My younger cousins are growing up with the internet and powerful computing. We grew up with basic knowledge of a computer. Our parents didn't have that experience, that integration of our mind with our cell phone. Having Google at your fingertips. Maybe the home 3D printing revolution will create a whole new generation, our children maybe, where most kids grow up with CAD and design experience. It's not a mechanical engineering thing, no need to perform FEA or cost analysis or any of that. It's more... turning your red wagon into a go kart. Fixing your bike. Building a treehouse. 3D printing a toothbrush holder, or a toy. It breaks, make a new one with more material where it broke to make it stronger. Common sense, no engineering degree required. Imagine what amazing inventions this generation of designers will come up with when they do grow up? When they do get those engineering degrees?
They will be amateur engineers. More like artisans, really. True Makers. Like Deviantart.com contains thousands of amateur artists, Youtube contains thousands of amateur film directors, all those indie game developers and web designers.
Here's how a differential gear works!
It's in everyone's car, and it's an AMAZING INVENTION! Thank you, 1937 instructional videos!
I approve of government/military funding of technological advancement. Like the DARPA autonomous vehicle challenges. The amount of knowledge attained in the past decade as a result of those challenges has been like cocaine injected into the vein of autonomous robotics. Yes, our cars drive themselves. Welcome to the future.
But DARPA is evil! Military funding!

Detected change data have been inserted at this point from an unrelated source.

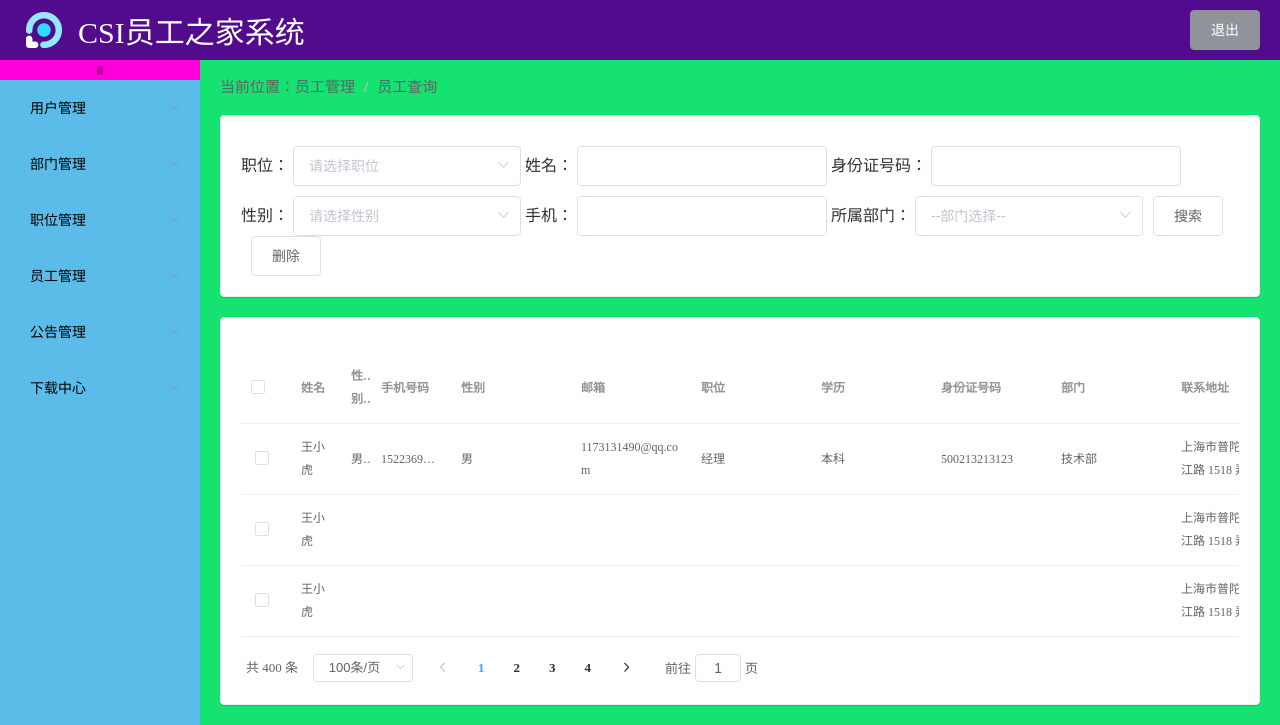
Repository: YUNjwyao/vue_hrm
Page: /#/employee
These files come from the project's save history. The page is drawn as it stood at one moment and after the next save; the edit follows.
The browser window is 1280 px wide. The pictures show the whole page.
The project was rebuilt for these pictures with package versions that can differ from the ones it lists, and the page was loaded fresh each time. Also part of the build but not shown: src/components/Login.vue, src/components/Face/Face.vue, src/components/Employee/ShowAddEmployee.vue, src/components/Employee/ShowUpdateEmployee.vue, src/components/Notice/Notice.vue, src/components/Notice/ShowUpdateNotice.vue, src/components/Notice/ShowAddNotice.vue, src/components/Document/Document.vue and 2 more.

Above is the page before, as saved 2020-10-16 10:34:07.

### src/main.js
import Vue from 'vue'
import App from './App.vue'
import router from './router'
import store from './store'
import './plugins/element.js'
import './assets/css/global.css'

// import axios from 'axios'
// // 配置请求的根路径
// axios.defaults.baseURL = 'http://127.0.0.1:8888/api/private/v1/'
// // 通过axios 请求拦截器添加token,保证拥有获取数据的权限
// axios.interceptors.request.use (config => {
//   //为请求头对象，添加Token验证的Authorization字段
//   config.headers.Authorization = window.sessionStorage.getItem('token')
//   return config
// })
// Vue.prototype.$http = axios

Vue.config.productionTip = false

new Vue({
  router,
  store,
  render: h => h(App)
}).$mount('#app')

### src/App.vue
<template>
  <div id="app">
     <!-- 路由占位符 -->
     <router-view></router-view>
  </div>
</template>

<script>

export default {

}
</script>

<style lang="less" scoped>

</style>

### src/router/index.js
import Vue from "vue";
import VueRouter from "vue-router";
import Login from "../components/Login.vue"
import Face from "../components/Face/Face.vue"
import Home from "../components/Home.vue"

import EmployeeQuery from "../components/Employee/EmployeeQuery.vue";
import ShowAddEmployee from "../components/Employee/ShowAddEmployee.vue";
import ShowUpdateEmployee from "../components/Employee/ShowUpdateEmployee.vue";
import Notice from "../components/Notice/Notice.vue";
import UpdateNotice from "../components/Notice/ShowUpdateNotice.vue";
import AddNotice from "../components/Notice/ShowAddNotice.vue";
import Document from "../components/Document/Document.vue";
import UpdateDocument from "../components/Document/ShowUpdateDocument.vue";
import AddDocument from "../components/Document/ShowAddDocument.vue";

Vue.use(VueRouter);

const routes = [
  { path: "/", redirect: "/login" },
  {
    path: '/login',component: Login
  },
  {
    path: '/home',
    component: Home,
    children: [
  {
    path: '/face',component: Face
  },
  {
    path: "/employee",
    component: EmployeeQuery,
  },
  {
    path: "/addEmployee",
    component: ShowAddEmployee,
  },
  {
    path: "/updateEmployee",
    component: ShowUpdateEmployee,
  },
  {
    path: "/notice",
    component: Notice,
  },
  {
    path: "/updateNotice",
    component: UpdateNotice,
  },
  {
    path: "/addNotice",
    component: AddNotice,
  },
  {
    path: "/document",
    component: Document,
  },
  {
    path: "/updateDocument",
    component: UpdateDocument,
  },
  {
    path: "/addDocument",
    component: AddDocument,
  }]
  }
];

const router = new VueRouter({
  routes,
});

export default router;

### src/plugins/element.js
import Vue from 'vue'
import {
    Button,
    Breadcrumb,
    BreadcrumbItem,
    Card,
    Select,
    Option,
    Input,
    Row,
    Table,
    TableColumn,
    Pagination,
    Form,
    FormItem,
    Container,
    Header,
    Aside,
    Menu,
    Submenu,
    MenuItem,
    Main
} from 'element-ui'


Vue.use(Button)
Vue.use(Breadcrumb)
Vue.use(BreadcrumbItem)
Vue.use(Card)
Vue.use(Select)
Vue.use(Option)
Vue.use(Input)
Vue.use(Row)
Vue.use(Table)
Vue.use(TableColumn)
Vue.use(Pagination)
Vue.use(Form)
Vue.use(FormItem)
Vue.use(Container)
Vue.use(Header)
Vue.use(Aside)
Vue.use(Menu)
Vue.use(Submenu)
Vue.use(MenuItem)
Vue.use(Main)

### src/assets/css/global.css
/* 全局样式表 */
html,
body,
#app {
    height: 100%;
    margin: 0;
    padding: 0;
}
.el-breadcrumb {
    margin-bottom: 15px;
    font-size: 15px;
}
.el-card {
    box-shadow: 0 1px 1px rgba(0, 0, 0, 0.15) !important;
}
.el-table {
    margin-bottom: 15px;
    font-size: 12px;
    margin-top: 15px;
}
.el-steps {
    margin: 15px 0;
}
.el-step__title {
    font-size: 13px;
}
.el-cascader-panel {
    height: 200px
}
.ql-editor {
    min-height: 300px;
 }

### src/components/Home.vue
<template>
 <!-- 整个页面区域 -->
  <el-container>
      <!-- 页面标题 -->
  <el-header>
      <div>
          <img src="../assets/images/icon.png" alt="">
          <span>CSI员工之家系统</span>
      </div>
      <el-button type="info" @click="logout">退出</el-button>
  </el-header>
  <!-- 页面主体部分 -->
  <el-container>
    <el-aside :width="isCollapse? '64px' : '200px'">
        <div class="collapse" @click="toggleCollapse">|||</div>
        <!-- 侧边栏菜单区域 -->
       <el-menu
      background-color="rgb(91, 188, 233)"
      text-color="#000"
      active-text-color="#409bff"
      :unique-opened="true"
      :collapse="isCollapse"
      :collapse-transition="false"
      router
      :default-active="activePath">
      <!-- 一级菜单 -->
      <el-submenu :index="item.id+''" v-for="item in menulist" :key="item.id">
          <!-- 一级菜单模板区域 -->
        <template slot="title">
            <!-- 图标 -->
          <i :class="iconsObj[item.id]"></i>
             <!-- 文本 -->
          <span>{{ item.authName }}</span>
        </template>
        <!-- 二级菜单 -->
        <el-menu-item
        :index="'/'+subItem.path"
        v-for="subItem in item.children"
        :key='subItem.id'
        @click="savNavState('/'+subItem.path)">
            <template slot="title">
            <!-- 图标 -->
          <i class="el-icon-menu"></i>
             <!-- 文本 -->
          <span>{{ subItem.authName }}</span>
        </template>
        </el-menu-item>
      </el-submenu>
    </el-menu>
    </el-aside>
    <el-main>
        <router-view></router-view>
    </el-main>
  </el-container>
</el-container>

</template>

<script>
export default {
    data () {
        return {
            // 左侧菜单数据
            menulist: [
                {
            "id": 101,
            "authName": "用户管理",
            "path": '/home',
            "children": [
                {
                    "id": 104,
                    "authName": "用户查询",
                    "path": '',
                    "children": []
                },
                {
                    "id": 104,
                    "authName": "添加用户",
                    "path": '',
                    "children": []
                }
            ]
        },
         {
            "id": 101,
            "authName": "部门管理",
            "path": null,
            "children": [
                {
                    "id": 104,
                    "authName": "部门查询",
                    "path": null,
                    "children": []
                },
                {
                    "id": 104,
                    "authName": "添加部门",
                    "path": null,
                    "children": []
                }
            ]
        },
         {
            "id": 101,
            "authName": "职位管理",
            "path": null,
            "children": [
                {
                    "id": 104,
                    "authName": "职位查询",
                    "path": null,
                    "children": []
                },
                {
                    "id": 104,
                    "authName": "添加职位",
                    "path": null,
                    "children": []
                }
            ]
         },
          {
            "id": 101,
            "authName": "员工管理",
            "path": '/home',
            "children": [
                {
                    "id": 104,
                    "authName": "员工查询",
                    "path": 'employee',
                    "children": []
                },
                {
                    "id": 104,
                    "authName": "添加员工",
                    "path": 'addEmployee',
                    "children": []
                }
            ]
        },
         {
            "id": 101,
            "authName": "公告管理",
            "path": '/home',
            "children": [
                {
                    "id": 104,
                    "authName": "公告查询",
                    "path": 'notice',
                    "children": []
                },
                {
                    "id": 104,
                    "authName": "添加公告",
                    "path": 'addNotice',
                    "children": []
                }
            ]
        },
         {
            "id": 101,
            "authName": "下载中心",
            "path": '/home',
            "children": [
                {
                    "id": 104,
                    "authName": "文档查询",
                    "path": 'document',
                    "children": []
                },
                {
                    "id": 104,
                    "authName": "上传文档",
                    "path": 'addDocument',
                    "children": []
                }
            ]
        }
            ],
            // 自定义字体图标
            iconsObj: {
                '125': 'iconfont icon-user',
                '103': 'iconfont icon-tijikongjian',
                '101': 'iconfont icon-shangpin',
                '102': 'iconfont icon-danju',
                '145': 'iconfont baobiao'
            },
            // 是否折叠
            isCollapse: false,
            // 被激活的链接
            activePath: ''
        }
    },
    created () {
       this.getMenuList();
       this.activePath = window.sessionStorage.getItem('activePath');
    },
    methods: {
        // 自定义方法
        logout () {
            // 清空token
            window.sessionStorage.clear();
            // 编程式导航重定向
            this.$router.push('/login');
        },
       // 点击按钮折叠菜单栏
       toggleCollapse () {
         this.isCollapse = ! this.isCollapse;
       },
       //保存导航链接的激活状态
       savNavState (activePath) {
          window.sessionStorage.setItem('activePath',activePath);
          this.activePath = activePath;
       }
    }
}
</script>

<style lang="less" scoped>
.el-container {
    height: 100%;
}
.el-header {
    background-color: rgb(82, 11, 141);
    display: flex;
    justify-content: space-between;
    align-items: center;
    > div {
        display: flex;
        align-items: center;
        color: #fff;
        font-size: 30px;
        span {
            padding-left: 10px;
        }
    }
}
.el-aside {
    background-color: rgb(91, 188, 233);
    .el-menu {
        border-right: 0;
    }
}
.el-main {
    background-color: rgb(22, 226, 114);
}
.iconfont {
    margin-right: 10px;
}
.collapse {
    height: 20px;
    background-color: rgb(255, 0, 221);
    text-align: center;
    line-height: 20px;
    font-size: 10px;
}
</style>

### src/components/Employee/EmployeeQuery.vue
<template>
  <div class="employee">
    <!-- 面包屑导航 -->
    <el-breadcrumb separator="/">
      <el-breadcrumb-item>当前位置：员工管理</el-breadcrumb-item>
      <el-breadcrumb-item><a href="/">员工查询</a></el-breadcrumb-item>
    </el-breadcrumb>
    <!-- 查询输入框 -->
    <el-card>
      <el-row>
        职位：
        <el-select v-model="value" placeholder="请选择职位">
          <el-option
            v-for="item in options"
            :key="item.value"
            :label="item.label"
            :value="item.value"
          >
          </el-option>
        </el-select>
        姓名：
        <el-input v-model="input"></el-input>
        身份证号码：
        <el-input v-model="input"></el-input>
      </el-row>
      <el-row>
        性别：
        <el-select v-model="value" placeholder="请选择性别">
          <el-option
            v-for="item in optionsSex"
            :key="item.value"
            :label="item.label"
            :value="item.value"
          >
          </el-option>
        </el-select>
        手机：
        <el-input v-model="input"></el-input>
        所属部门：
        <el-select v-model="value" placeholder="--部门选择--">
          <el-option
            v-for="item in optionsDoor"
            :key="item.value"
            :label="item.label"
            :value="item.value"
          >
          </el-option>
        </el-select>
        <el-button>搜索</el-button>
        <el-button>删除</el-button>
      </el-row>
    </el-card>
    <!-- Table表格 -->
    <el-card>
      <el-table
        ref="multipleTable"
        :data="tableData"
        tooltip-effect="dark"
        style="width: 100%"
        @selection-change="handleSelectionChange"
      >
        <el-table-column type="selection" width="50"> </el-table-column>
        <el-table-column prop="name" label="姓名" width="50">
          <template slot-scope="scope">{{ scope.row.name }}</template>
        </el-table-column>
        <el-table-column prop="sex" label="性别" width="30"> </el-table-column>
        <el-table-column prop="phone" label="手机号码" show-overflow-tooltip>
        </el-table-column>
        <el-table-column prop="sex" label="性别" width="120"> </el-table-column>
        <el-table-column prop="email" label="邮箱" width="120">
        </el-table-column>
        <el-table-column prop="job" label="职位" width="120"> </el-table-column>
        <el-table-column prop="education" label="学历" width="120">
        </el-table-column>
        <el-table-column prop="IdNumber" label="身份证号码" width="120">
        </el-table-column>
        <el-table-column prop="door" label="部门" width="120">
        </el-table-column>
        <el-table-column prop="address" label="联系地址" width="120">
        </el-table-column>
        <el-table-column prop="date" label="建档日期" width="120">
        </el-table-column>
        <el-table-column label="操作" width="120"> </el-table-column>
      </el-table>
      <!-- 分页 -->
      <el-pagination
        @size-change="handleSizeChange"
        @current-change="handleCurrentChange"
        :current-page="currentPage4"
        :page-sizes="[100, 200, 300, 400]"
        :page-size="100"
        layout="total, sizes, prev, pager, next, jumper"
        :total="400"
      >
      </el-pagination>
    </el-card>
  </div>
</template>

<script>
export default {
  data() {
    return {
      options: [
        {
          value: "选项1",
          label: "经理",
        },
        {
          value: "选项2",
          label: "职员",
        },
      ],
      optionsSex: [
        {
          value: "选项1",
          label: "男",
        },
        {
          value: "选项2",
          label: "女",
        },
      ],
      optionsDoor: [
        {
          value: "选项1",
          label: "技术部",
        },
        {
          value: "选项2",
          label: "运营部",
        },
      ],
      tableData: [
        {
          name: "王小虎",
          sex: "男",
          phone: "1522369825",
          email: "1173131490@qq.com",
          job: "经理",
          education: "本科",
          IdNumber: "500213213123",
          door: "技术部",
          address: "上海市普陀区金沙江路 1518 弄",
          date: "2016-12-03",
        },
        {
          date: "2016-05-02",
          name: "王小虎",
          address: "上海市普陀区金沙江路 1518 弄",
        },
        {
          date: "2016-05-04",
          name: "王小虎",
          address: "上海市普陀区金沙江路 1518 弄",
        },
      ],
      multipleSelection: [],
    };
  },
  methods: {
    toggleSelection(rows) {
      if (rows) {
        rows.forEach((row) => {
          this.$refs.multipleTable.toggleRowSelection(row);
        });
      } else {
        this.$refs.multipleTable.clearSelection();
      }
    },
    handleSelectionChange(val) {
      this.multipleSelection = val;
    },
  },
};
</script>

<style lang="less" scoped>
.el-card {
  margin-top: 20px;
}
.el-input {
  width: 250px;
}
.el-row {
  margin-top: 10px;
}
.el-button {
  margin-left: 10px;
}
</style>

Loaded but not shown: public/index.html (common file); src/store/index.js (common file)

After the next save:
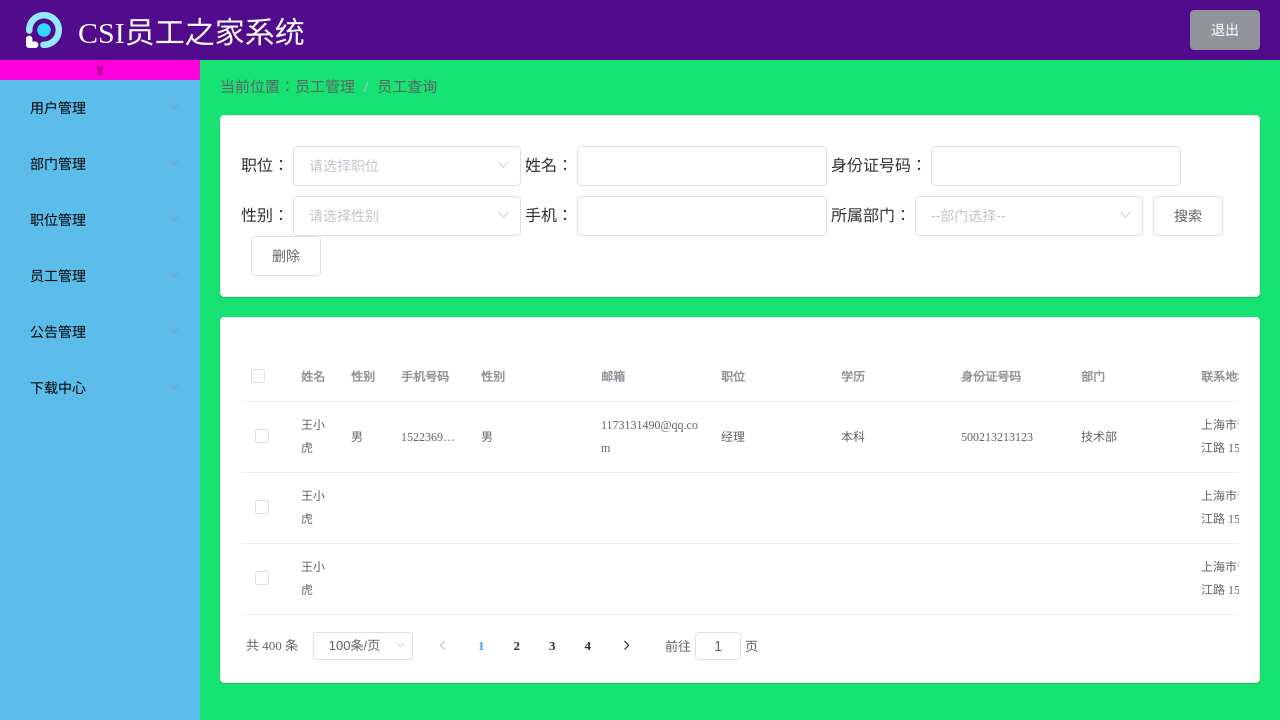
Saved 29 s later.
--- a/src/components/Employee/EmployeeQuery.vue
+++ b/src/components/Employee/EmployeeQuery.vue
@@ -63,7 +63,7 @@
         <el-table-column prop="name" label="姓名" width="50">
           <template slot-scope="scope">{{ scope.row.name }}</template>
         </el-table-column>
-        <el-table-column prop="sex" label="性别" width="30"> </el-table-column>
+        <el-table-column prop="sex" label="性别" width="50"> </el-table-column>
         <el-table-column prop="phone" label="手机号码" show-overflow-tooltip>
         </el-table-column>
         <el-table-column prop="sex" label="性别" width="120"> </el-table-column>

Yup, we know how you feel. So did the winners from CMU and Stanford, who went on to work for Google instead of the DOD. http://www.ted.com/talks/
sebastian_thrun_google_s_ driverless_car.html YAY TECHNOLOGY!
Sure, the latest DARPA autonomy challenge involves humanoid bots picking chainsaws up and operating machinery for "disaster relief", but the peaceful uses of this technology's development will be more numerous and adopted than the military uses. We're still decades from allowing a strictly autonomous being to fire a weapon without a human at the trigger, if it will ever be safe and feasible. Teleoperated Surrogate droids on the battlefield A La Predator Drones is far more likely.
And iRobot's glorified RC car with a gun is hardly a "robot", in that it is not autonomous. Therefore we are not placing any decision to take a life upon an artificial intelligence. Plus, the videos of the iRobot Warrior 710 with an M4 on board are simply tests in teleoperation and aiming, not how the robots are ever actually used. The iRobot defense line are used almost exclusively for in/outdoor recon and bomb disposal.
Meet Baxter, an inexpensive manufacturing robot for small business:
The inspiration for research in object recognition and ability to be "taught" no doubt came from NASA's spacewalking robot, which occasionally performs "outdoor" repairs of the ISS.
Rant over -_-
Rant over -_-